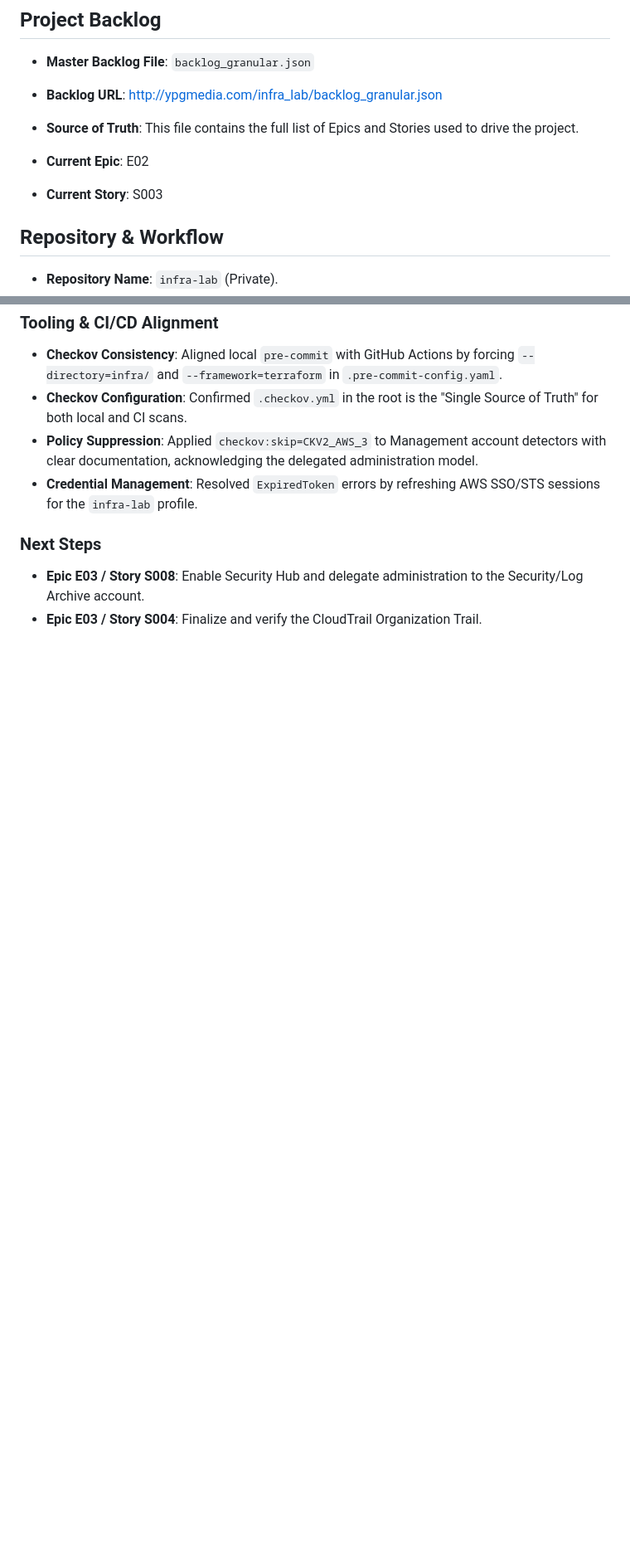
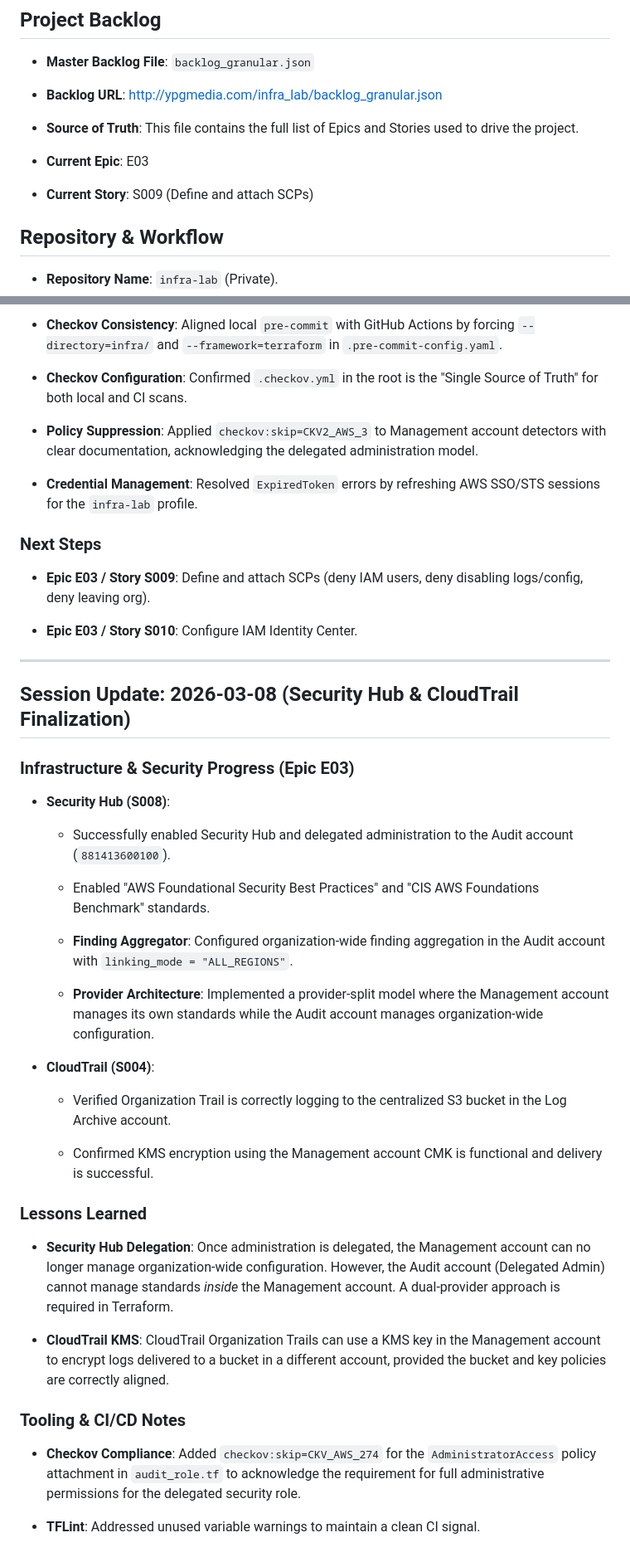
Before and after one commit to jpfreeley/infra-lab, a Markdown page: docs/build_journal/MEMORY.md, 2 parts joined by grey strips. Shown at 83% size. Drawn GitHub-style; blank space fills up the shorter version.

Commit message:
updated memory

```diff
--- a/docs/build_journal/MEMORY.md
+++ b/docs/build_journal/MEMORY.md
@@ -65,9 +64,9 @@
 
 * **Source of Truth**: This file contains the full list of Epics and Stories used to drive the project.
 
-* **Current Epic**: E02
+* **Current Epic**: E03
 
-* **Current Story**: S003
+* **Current Story**: S009 (Define and attach SCPs)
 
 ## Repository & Workflow
 
@@ -206,5 +233,40 @@ This resolves the previous issues with GuardDuty delegation and CloudTrail loggi
 
 ### Next Steps
 
-* **Epic E03 / Story S008**: Enable Security Hub and delegate administration to the Security/Log Archive account.
-* **Epic E03 / Story S004**: Finalize and verify the CloudTrail Organization Trail.
+* **Epic E03 / Story S009**: Define and attach SCPs (deny IAM users, deny disabling logs/config, deny leaving org).
+
+* **Epic E03 / Story S010**: Configure IAM Identity Center.
+
+---
+
+## Session Update: 2026-03-08 (Security Hub & CloudTrail Finalization)
+
+### Infrastructure & Security Progress (Epic E03)
+
+* **Security Hub (S008)**:
+
+  * Successfully enabled Security Hub and delegated administration to the Audit account (`881413600100`).
+
+  * Enabled "AWS Foundational Security Best Practices" and "CIS AWS Foundations Benchmark" standards.
+
+  * **Finding Aggregator**: Configured organization-wide finding aggregation in the Audit account with `linking_mode = "ALL_REGIONS"`.
+
+  * **Provider Architecture**: Implemented a provider-split model where the Management account manages its own standards while the Audit account manages organization-wide configuration.
+
+* **CloudTrail (S004)**:
+
+  * Verified Organization Trail is correctly logging to the centralized S3 bucket in the Log Archive account.
+
+  * Confirmed KMS encryption using the Management account CMK is functional and delivery is successful.
+
+### Lessons Learned
+
+* **Security Hub Delegation**: Once administration is delegated, the Management account can no longer manage organization-wide configuration. However, the Audit account (Delegated Admin) cannot manage standards _inside_ the Management account. A dual-provider approach is required in Terraform.
+
+* **CloudTrail KMS**: CloudTrail Organization Trails can use a KMS key in the Management account to encrypt logs delivered to a bucket in a different account, provided the bucket and key policies are correctly aligned.
+
+### Tooling & CI/CD Notes
+
+* **Checkov Compliance**: Added `checkov:skip=CKV_AWS_274` for the `AdministratorAccess` policy attachment in `audit_role.tf` to acknowledge the requirement for full administrative permissions for the delegated security role.
+
+* **TFLint**: Addressed unused variable warnings to maintain a clean CI signal.
```
Also changed, not shown: other parts of docs/build_journal/MEMORY.md (+36 -9 lines).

..........

_Work order:_
Write out the records in full and exactly, omitting the pictures they hold.

_Response box:_
Before and after one commit to jpfreeley/infra-lab, a Markdown page: docs/build_journal/MEMORY.md, 2 parts joined by grey strips. Shown at 83% size. Drawn GitHub-style; blank space fills up the shorter version.

Commit message:
updated memory

```diff
--- a/docs/build_journal/MEMORY.md
+++ b/docs/build_journal/MEMORY.md
@@ -65,9 +64,9 @@
 
 * **Source of Truth**: This file contains the full list of Epics and Stories used to drive the project.
 
-* **Current Epic**: E02
+* **Current Epic**: E03
 
-* **Current Story**: S003
+* **Current Story**: S009 (Define and attach SCPs)
 
 ## Repository & Workflow
 
@@ -206,5 +233,40 @@ This resolves the previous issues with GuardDuty delegation and CloudTrail loggi
 
 ### Next Steps
 
-* **Epic E03 / Story S008**: Enable Security Hub and delegate administration to the Security/Log Archive account.
-* **Epic E03 / Story S004**: Finalize and verify the CloudTrail Organization Trail.
+* **Epic E03 / Story S009**: Define and attach SCPs (deny IAM users, deny disabling logs/config, deny leaving org).
+
+* **Epic E03 / Story S010**: Configure IAM Identity Center.
+
+---
+
+## Session Update: 2026-03-08 (Security Hub & CloudTrail Finalization)
+
+### Infrastructure & Security Progress (Epic E03)
+
+* **Security Hub (S008)**:
+
+  * Successfully enabled Security Hub and delegated administration to the Audit account (`881413600100`).
+
+  * Enabled "AWS Foundational Security Best Practices" and "CIS AWS Foundations Benchmark" standards.
+
+  * **Finding Aggregator**: Configured organization-wide finding aggregation in the Audit account with `linking_mode = "ALL_REGIONS"`.
+
+  * **Provider Architecture**: Implemented a provider-split model where the Management account manages its own standards while the Audit account manages organization-wide configuration.
+
+* **CloudTrail (S004)**:
+
+  * Verified Organization Trail is correctly logging to the centralized S3 bucket in the Log Archive account.
+
+  * Confirmed KMS encryption using the Management account CMK is functional and delivery is successful.
+
+### Lessons Learned
+
+* **Security Hub Delegation**: Once administration is delegated, the Management account can no longer manage organization-wide configuration. However, the Audit account (Delegated Admin) cannot manage standards _inside_ the Management account. A dual-provider approach is required in Terraform.
+
+* **CloudTrail KMS**: CloudTrail Organization Trails can use a KMS key in the Management account to encrypt logs delivered to a bucket in a different account, provided the bucket and key policies are correctly aligned.
+
+### Tooling & CI/CD Notes
+
+* **Checkov Compliance**: Added `checkov:skip=CKV_AWS_274` for the `AdministratorAccess` policy attachment in `audit_role.tf` to acknowledge the requirement for full administrative permissions for the delegated security role.
+
+* **TFLint**: Addressed unused variable warnings to maintain a clean CI signal.
```
Also changed, not shown: other parts of docs/build_journal/MEMORY.md (+36 -9 lines).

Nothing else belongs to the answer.